Pink Floyd - Obscured By Clouds (1972) - Album Review

By Sergio Ariza

Obscured by the dark side of the moon

Pink Floyd
had ‘found themselves’ with the album Meddle - having managed to step out of the long shadow of their first leader, Syd Barrett- and were recording what was to be their greatest masterpiece, The Dark Side Of The Moon. It could be said that they were in the best moment of their career, the group was still functioning as such, and all four members were contributing. It was at this time that they received a call from director Barbet Schroeder, with whom they had already worked on More, to score his new film, The Valley. As they had to stop anyway to do a mini-tour of Japan, they decided to return via France and in two weeks made one of the most interesting albums of their career, Obscured By Clouds.
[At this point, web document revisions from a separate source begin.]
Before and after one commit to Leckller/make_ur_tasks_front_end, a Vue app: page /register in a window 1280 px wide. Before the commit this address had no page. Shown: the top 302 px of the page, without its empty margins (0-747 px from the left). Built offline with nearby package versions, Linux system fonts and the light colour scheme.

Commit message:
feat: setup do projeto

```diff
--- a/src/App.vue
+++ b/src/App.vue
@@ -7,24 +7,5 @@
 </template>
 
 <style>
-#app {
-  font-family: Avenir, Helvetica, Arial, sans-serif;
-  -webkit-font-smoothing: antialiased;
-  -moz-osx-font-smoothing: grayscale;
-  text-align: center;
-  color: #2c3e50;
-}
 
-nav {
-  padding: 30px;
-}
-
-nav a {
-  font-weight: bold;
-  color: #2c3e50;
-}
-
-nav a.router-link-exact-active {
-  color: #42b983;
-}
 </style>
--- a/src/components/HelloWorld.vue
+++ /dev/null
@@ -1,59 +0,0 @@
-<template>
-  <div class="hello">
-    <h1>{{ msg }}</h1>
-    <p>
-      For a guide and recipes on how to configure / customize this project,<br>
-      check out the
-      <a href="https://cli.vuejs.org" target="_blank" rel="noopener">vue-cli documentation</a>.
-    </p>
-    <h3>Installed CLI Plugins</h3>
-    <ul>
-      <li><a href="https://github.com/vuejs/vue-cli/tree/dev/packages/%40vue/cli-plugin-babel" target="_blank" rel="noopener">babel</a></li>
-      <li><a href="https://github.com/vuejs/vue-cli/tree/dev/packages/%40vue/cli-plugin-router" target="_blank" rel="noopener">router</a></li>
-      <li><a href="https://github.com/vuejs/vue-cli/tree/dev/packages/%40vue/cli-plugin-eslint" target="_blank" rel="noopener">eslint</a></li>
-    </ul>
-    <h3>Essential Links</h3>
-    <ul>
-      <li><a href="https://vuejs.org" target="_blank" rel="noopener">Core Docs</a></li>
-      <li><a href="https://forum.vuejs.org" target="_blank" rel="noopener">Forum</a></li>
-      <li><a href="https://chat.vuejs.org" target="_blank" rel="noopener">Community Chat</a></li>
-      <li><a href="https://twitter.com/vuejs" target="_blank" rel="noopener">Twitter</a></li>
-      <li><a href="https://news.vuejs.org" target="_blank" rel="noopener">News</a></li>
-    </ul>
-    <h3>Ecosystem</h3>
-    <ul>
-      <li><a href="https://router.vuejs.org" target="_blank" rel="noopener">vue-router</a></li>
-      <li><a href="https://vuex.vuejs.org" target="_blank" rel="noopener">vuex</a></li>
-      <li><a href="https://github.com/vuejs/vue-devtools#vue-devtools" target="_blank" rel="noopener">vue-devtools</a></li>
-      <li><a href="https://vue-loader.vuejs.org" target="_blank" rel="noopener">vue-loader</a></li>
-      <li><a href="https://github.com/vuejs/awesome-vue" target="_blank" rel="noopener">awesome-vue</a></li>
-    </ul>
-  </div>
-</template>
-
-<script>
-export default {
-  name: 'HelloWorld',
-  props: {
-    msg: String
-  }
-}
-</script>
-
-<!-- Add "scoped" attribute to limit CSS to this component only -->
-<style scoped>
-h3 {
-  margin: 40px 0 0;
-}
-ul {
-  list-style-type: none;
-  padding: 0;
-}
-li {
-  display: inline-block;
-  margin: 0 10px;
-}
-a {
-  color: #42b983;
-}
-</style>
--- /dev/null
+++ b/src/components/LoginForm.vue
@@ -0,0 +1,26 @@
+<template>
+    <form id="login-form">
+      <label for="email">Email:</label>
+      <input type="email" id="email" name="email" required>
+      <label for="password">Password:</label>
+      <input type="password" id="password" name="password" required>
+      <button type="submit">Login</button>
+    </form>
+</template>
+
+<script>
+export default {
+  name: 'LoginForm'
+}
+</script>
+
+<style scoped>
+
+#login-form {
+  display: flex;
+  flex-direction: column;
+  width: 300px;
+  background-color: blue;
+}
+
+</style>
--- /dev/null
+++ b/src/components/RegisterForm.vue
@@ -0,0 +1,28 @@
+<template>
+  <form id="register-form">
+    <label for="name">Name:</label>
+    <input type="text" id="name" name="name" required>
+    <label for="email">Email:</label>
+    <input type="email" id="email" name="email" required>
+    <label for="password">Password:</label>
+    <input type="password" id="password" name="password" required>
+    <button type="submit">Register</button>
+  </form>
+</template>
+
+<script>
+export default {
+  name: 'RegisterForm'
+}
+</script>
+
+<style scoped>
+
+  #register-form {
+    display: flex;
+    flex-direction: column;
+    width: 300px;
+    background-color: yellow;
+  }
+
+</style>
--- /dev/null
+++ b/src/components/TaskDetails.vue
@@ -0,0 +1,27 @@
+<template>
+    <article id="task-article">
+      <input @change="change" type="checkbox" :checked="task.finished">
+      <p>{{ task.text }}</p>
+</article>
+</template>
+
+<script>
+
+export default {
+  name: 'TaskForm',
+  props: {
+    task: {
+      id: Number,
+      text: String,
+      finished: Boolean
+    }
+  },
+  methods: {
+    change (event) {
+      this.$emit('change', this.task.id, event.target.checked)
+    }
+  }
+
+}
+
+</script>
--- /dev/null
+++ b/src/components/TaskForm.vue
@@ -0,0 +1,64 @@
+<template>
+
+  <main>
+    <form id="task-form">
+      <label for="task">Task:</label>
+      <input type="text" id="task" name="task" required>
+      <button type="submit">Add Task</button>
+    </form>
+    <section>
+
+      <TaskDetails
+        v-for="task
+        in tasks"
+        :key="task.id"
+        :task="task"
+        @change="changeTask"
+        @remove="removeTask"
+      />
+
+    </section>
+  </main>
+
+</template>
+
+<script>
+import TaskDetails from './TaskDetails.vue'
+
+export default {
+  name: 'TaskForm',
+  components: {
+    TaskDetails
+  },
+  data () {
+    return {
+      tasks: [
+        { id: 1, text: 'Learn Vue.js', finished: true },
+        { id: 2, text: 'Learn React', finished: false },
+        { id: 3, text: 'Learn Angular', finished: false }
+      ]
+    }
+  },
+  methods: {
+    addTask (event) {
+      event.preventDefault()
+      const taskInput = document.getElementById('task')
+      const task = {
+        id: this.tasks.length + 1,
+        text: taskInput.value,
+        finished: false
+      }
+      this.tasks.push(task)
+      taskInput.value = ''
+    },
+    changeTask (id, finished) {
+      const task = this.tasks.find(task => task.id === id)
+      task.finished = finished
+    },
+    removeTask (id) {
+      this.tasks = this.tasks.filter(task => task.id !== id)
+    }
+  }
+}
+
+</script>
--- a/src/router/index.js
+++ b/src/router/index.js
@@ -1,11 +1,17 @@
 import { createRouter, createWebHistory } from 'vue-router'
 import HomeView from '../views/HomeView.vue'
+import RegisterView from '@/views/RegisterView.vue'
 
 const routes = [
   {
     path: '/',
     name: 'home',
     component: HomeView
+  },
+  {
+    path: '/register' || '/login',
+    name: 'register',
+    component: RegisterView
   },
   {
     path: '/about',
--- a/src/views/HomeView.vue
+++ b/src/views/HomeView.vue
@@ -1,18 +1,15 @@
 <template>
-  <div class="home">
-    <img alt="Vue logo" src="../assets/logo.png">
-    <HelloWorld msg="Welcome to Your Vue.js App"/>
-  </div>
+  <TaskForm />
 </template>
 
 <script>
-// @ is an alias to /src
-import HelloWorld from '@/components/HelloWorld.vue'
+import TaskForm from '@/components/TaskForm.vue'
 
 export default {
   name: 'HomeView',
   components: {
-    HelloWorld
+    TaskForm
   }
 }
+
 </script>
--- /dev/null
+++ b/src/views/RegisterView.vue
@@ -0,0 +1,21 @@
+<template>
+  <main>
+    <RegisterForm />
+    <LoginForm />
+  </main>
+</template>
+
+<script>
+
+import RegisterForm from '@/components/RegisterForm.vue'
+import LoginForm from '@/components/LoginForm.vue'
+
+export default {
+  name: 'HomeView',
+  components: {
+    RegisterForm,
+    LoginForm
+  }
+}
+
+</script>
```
Clearly this is a soundtrack and a far cry from how well constructed their most famous albums were, but, as I said at the beginning, the band was at their creative peak and several of the songs on here can be considered forgotten gems in their discography. Especially because the band itself, except for Nick Mason who considers it one of their best works, turned their backs on the album, mainly because the production was not the best, with abrupt or over-long endings, and a sequencing that they also felt was disappointing; and therefore only a few of these songs were ever included in their live repertoire.


The album opened with two instrumental pieces, which had some interesting textures, but which sounded inevitably like filler, having been made with the intention of accompanying images rather than standing on their own, yet the two instrumentals that close each side are better than these first two and give many clues to the sound of The Dark Side Of The Moon. However, Obscured By Clouds is at its best when it comes to the actual songs themselves. They are not long pieces to improvise on - like Echoes or Shine On You Crazy Diamond - but three-minute pop songs, some with a more country feel, others with a more hard rock feel and some even with echoes of the Kinks.

First up is Burning Bridges, a composition by Rick Wright with lyrics by Roger Waters, sung by the keyboardist and
David Gilmour, it's a gentle, almost pastoral track that sounds wonderful when the two voices harmonise and Gilmour's guitar comes in - first the Black Strat and then a pedal steel. The Gold It's In The... is a hard rock song that gives Gilmour a chance to show off his guitar work, and even better is Wot's...Uh the Deal? a tune with music by the guitarist, and lyrics by Waters, reminiscent of Fat Old Sun, with its acoustic echoes and beautiful melody.


The second side opens with another marvel, Childhood's End, the first (and last until Waters' departure) song with lyrics by Gilmour in the band. It is a very interesting track that can be seen as an antecedent to Time, followed by Waters' only solo composition, Free Four, which was chosen as the only single from the album. Musically it is reminiscent of the late 60s Kinks, although the lyrics deal for the first time with the death of the bassist's father during World War II. The last little gem on the album is Stay, another Wright song with lyrics by Waters, with slight country touches, especially on Gilmour's guitar.

Obscured By Clouds
is, in short, the best of the band's soundtracks and the album that is most worthy of vindication, within the lesser-known ones, despite its faults. I think that, without being a masterpiece, it is the band's most underrated album and, possibly, the best outside the tetralogy made up of The Dark Side Of The Moon, Wish You Were Here, Animals and The Wall, their debut album (led by Syd Barrett) and the fundamental Meddle. The album was called Obscured By Clouds but it could have been called Obscured By The Dark Side Of The Moon, and when Dark Side came out it was buried under the latter’s enormous success; an unfair fate that it really didn't deserve.